Updated: June 24, 2013 2:16PM
As Mary Marino read a story in the Sun-Times on Tuesday about a South Side church being vandalized and its antique organ damaged, she first felt “awful” — then realized she could help.
Last weekend, a deacon at the International Harbor of Grace Church in the 9700 block of South Avenue L in Chicago made the disheartening discovery as he was preparing for services, police said.
Gang symbols and graffiti were found on the walls, floors and pews, several of which were pulled from their mounts, police News Affairs Officer Jose Estrada said. An antique organ was smashed and keys pulled from the instrument.
A smaller church organ and three computers used to educate children were stolen. A porcelain baptismal pool was damaged with items thrown inside; and broken glass and drug paraphernalia were found on the floor.
“I thought it was ridiculous,” said Marino, of Homer Glen. “You don’t go into a church (and do this). Who would do this?”
Particularly inexplicable were the damage and theft of the organs, she said.
“What’s an organ going to do for them? It just touched my heart,” Marino said.
That’s when she realized what she could do. Marino has had an organ worthy of any church in her home for the past 30 years, and had been looking, unsuccessfully, to give it away.

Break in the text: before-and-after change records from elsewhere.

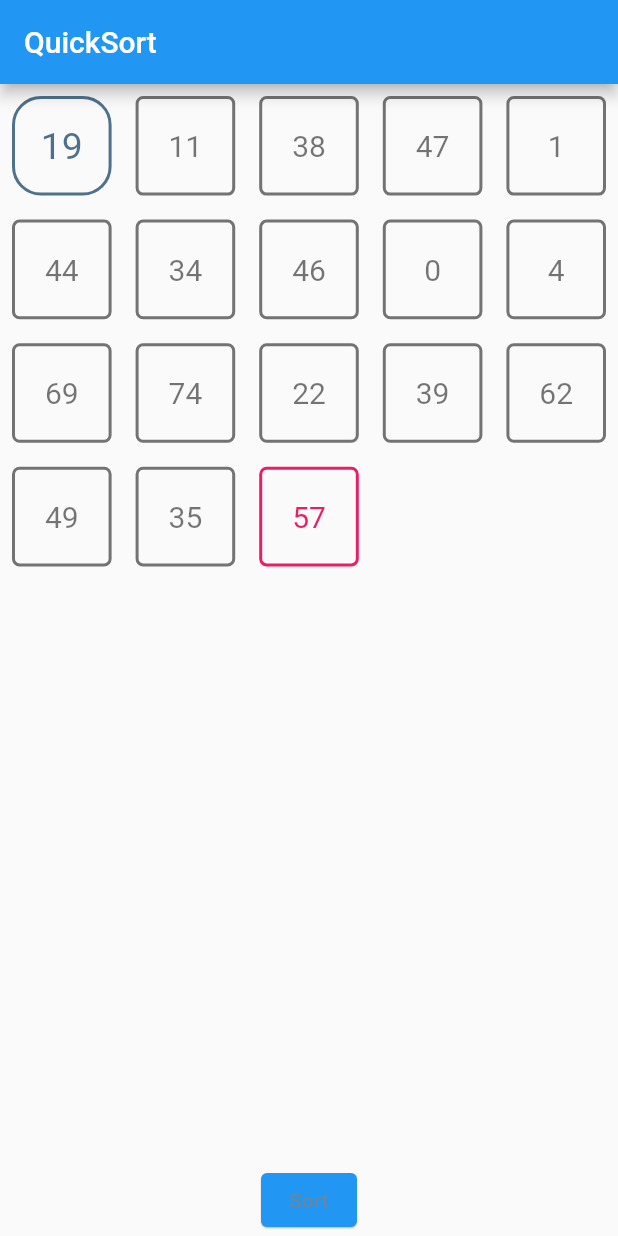
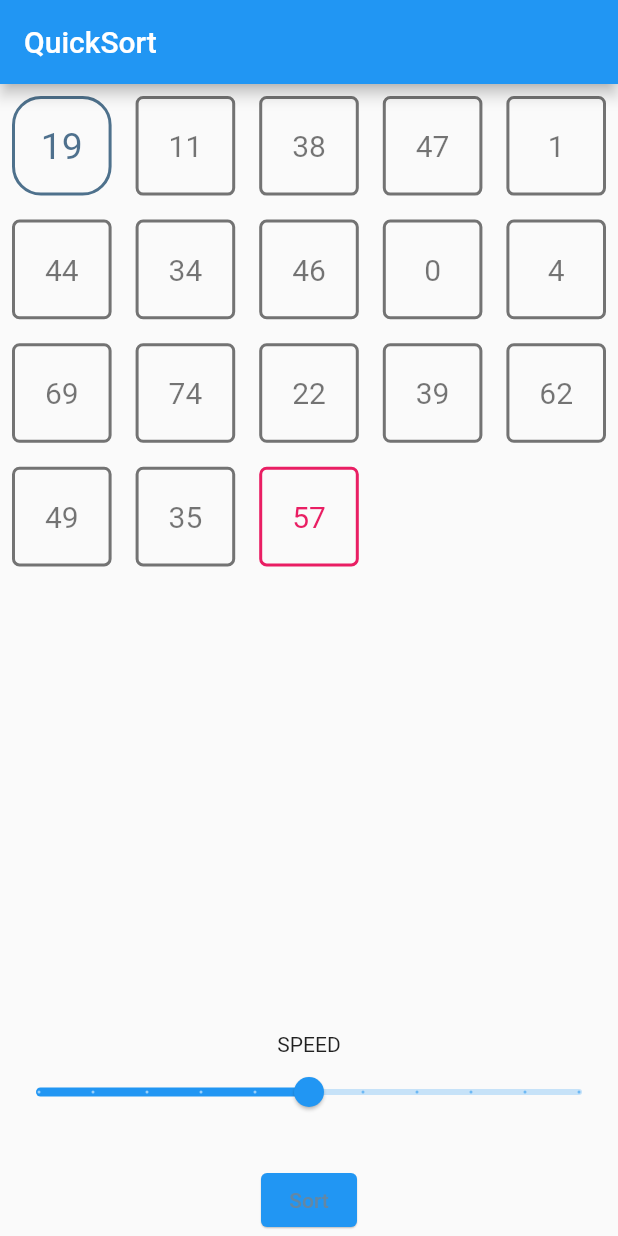
Before and after one commit to Hhanri/algo_visualizer, a Flutter app: the screen it shows after launch, after a tap on "Sort", on a phone screen of 412 x 824 dp. Run offline on Flutter 3.47's test engine with Material 2 defaults, Android fonts, the phone set to English and light mode, and no system bars; our stand-ins replace flutter_bloc.

Commit message:
speed slider

```diff
--- a/lib/pages/search/search_base_page.dart
+++ b/lib/pages/search/search_base_page.dart
@@ -1,5 +1,6 @@
 import 'package:algo_visualizer/cubits/search/base_search_cubit.dart';
 import 'package:algo_visualizer/widgets/search/search_indicator_widget.dart';
+import 'package:algo_visualizer/widgets/search/search_speed_slider_widget.dart';
 import 'package:algo_visualizer/widgets/search/search_text_widget.dart';
 import 'package:algo_visualizer/widgets/search/search_visualizer_widget.dart';
 import 'package:algo_visualizer/widgets/search/search_widget.dart';
@@ -35,6 +36,8 @@ class _SearchBasePageState<T extends BaseSearchCubit> extends State<SearchBasePa
               ],
             ),
           ),
+          SearchSpeedSliderWidget<T>(),
+          const SizedBox(height: 24),
           SearchTextWidget<T>(),
           const SizedBox(height: 24),
           SearchWidget<T>(),
--- a/lib/pages/sort/sort_base_page.dart
+++ b/lib/pages/sort/sort_base_page.dart
@@ -1,4 +1,5 @@
 import 'package:algo_visualizer/cubits/sort/base_sort_cubit.dart';
+import 'package:algo_visualizer/widgets/sort/sort_speed_slider_widget.dart';
 import 'package:algo_visualizer/widgets/sort/sort_button_widget.dart';
 import 'package:algo_visualizer/widgets/sort/sort_visualizer_widget.dart';
 import 'package:flutter/material.dart';
@@ -24,6 +25,8 @@ class _SortBasePageState<T extends BaseSortCubit> extends State<SortBasePage<T>>
           Expanded(
             child: SortVisualizerWidget<T>(),
           ),
+          SortSpeedSliderWidget<T>(),
+          const SizedBox(height: 24),
           SortButtonWidget<T>(),
         ],
       ),
--- /dev/null
+++ b/lib/widgets/search/search_speed_slider_widget.dart
@@ -0,0 +1,28 @@
+import 'package:algo_visualizer/cubits/search/base_search_cubit.dart';
+import 'package:flutter/material.dart';
+import 'package:flutter_bloc/flutter_bloc.dart';
+
+class SearchSpeedSliderWidget<T extends BaseSearchCubit> extends StatelessWidget {
+  const SearchSpeedSliderWidget({Key? key}) : super(key: key);
+
+  @override
+  Widget build(BuildContext context) {
+    return Column(
+      children: [
+        const Text('SPEED'),
+        BlocSelector<T, SearchCubitState, double>(
+          selector: (state) => state.speed,
+          builder: (context, speed) {
+            return Slider(
+              min: 0,
+              max: 1,
+              divisions: 10,
+              value: speed,
+              onChanged: context.read<T>().setExecutionSpeed
+            );
+          }
+        )
+      ],
+    );
+  }
+}
--- /dev/null
+++ b/lib/widgets/sort/sort_speed_slider_widget.dart
@@ -0,0 +1,28 @@
+import 'package:algo_visualizer/cubits/sort/base_sort_cubit.dart';
+import 'package:flutter/material.dart';
+import 'package:flutter_bloc/flutter_bloc.dart';
+
+class SortSpeedSliderWidget<T extends BaseSortCubit> extends StatelessWidget {
+  const SortSpeedSliderWidget({Key? key}) : super(key: key);
+
+  @override
+  Widget build(BuildContext context) {
+    return Column(
+      children: [
+        const Text('SPEED'),
+        BlocSelector<T, SortCubitState, double>(
+          selector: (state) => state.speed,
+          builder: (context, speed) {
+            return Slider(
+              min: 0,
+              max: 1,
+              divisions: 10,
+              value: speed,
+              onChanged: context.read<T>().setExecutionSpeed
+            );
+          }
+        )
+      ],
+    );
+  }
+}
```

“I’m looking at this (story) and thought, ‘I’ve got an organ that’s been in my home for 30 years and I’ve played and played and I’m done,’ ” she said.
The organ was listed on Craigslist for three months, with no takers.
“I told my daughter, ‘I know what I’m doing tomorrow — if they can pick the organ up it’s theirs,’ ” she said.
She said she didn’t want any money for it, “I wanted someone to enjoy it just like I did for so many years. (And now) I found somebody.”
It’s fitting the organ may have a new home in a church, she said.
“My grandfather was a preacher, my brother is a preacher. This is where it belongs. It belongs in a church,” she said.
She said the church’s pastor “was just speechless.” While the church has a lot of work to do and the police investigation is still open, “I told him, ‘It’s here for you. It’s not going anywhere,’ ” she said.
“He was like, ‘I can’t believe what you’re telling me.’ He said he’d get back to me in a week. He wants it, but he doesn’t know when.”
The organ, she said, is a U-shaped Lowrey theatre organ, with two rows of key tabs.
“It’s a big organ,” Marino said, like a pipe organ without the pipes. “It’s a beautiful cedar organ, with foot pedals. It’s ready to go and enjoy.”
Marino said she and her 80-year-old husband, who is disabled, don’t have much to give in the way of money. They have medical bills and other expenses, but “So what? It’s only money. If I can see a smile on someone else’s face, I’ll do it.”
Besides, she said, “I just know what it is to need a little help.”
She encourages others to do the same with things they no longer use as they once did.
“Don’t throw it away,” she said. “Give it to somebody who can use it.
“I don’t think I’m very special,” she said Wednesday. “I’m a senior citizen, it’s my time to give. That’s what it’s all about, helping people.”
Police ask anyone with information on the vandalism to contact Area South detectives at (312) 747-8272.
Sun-Times Media Wire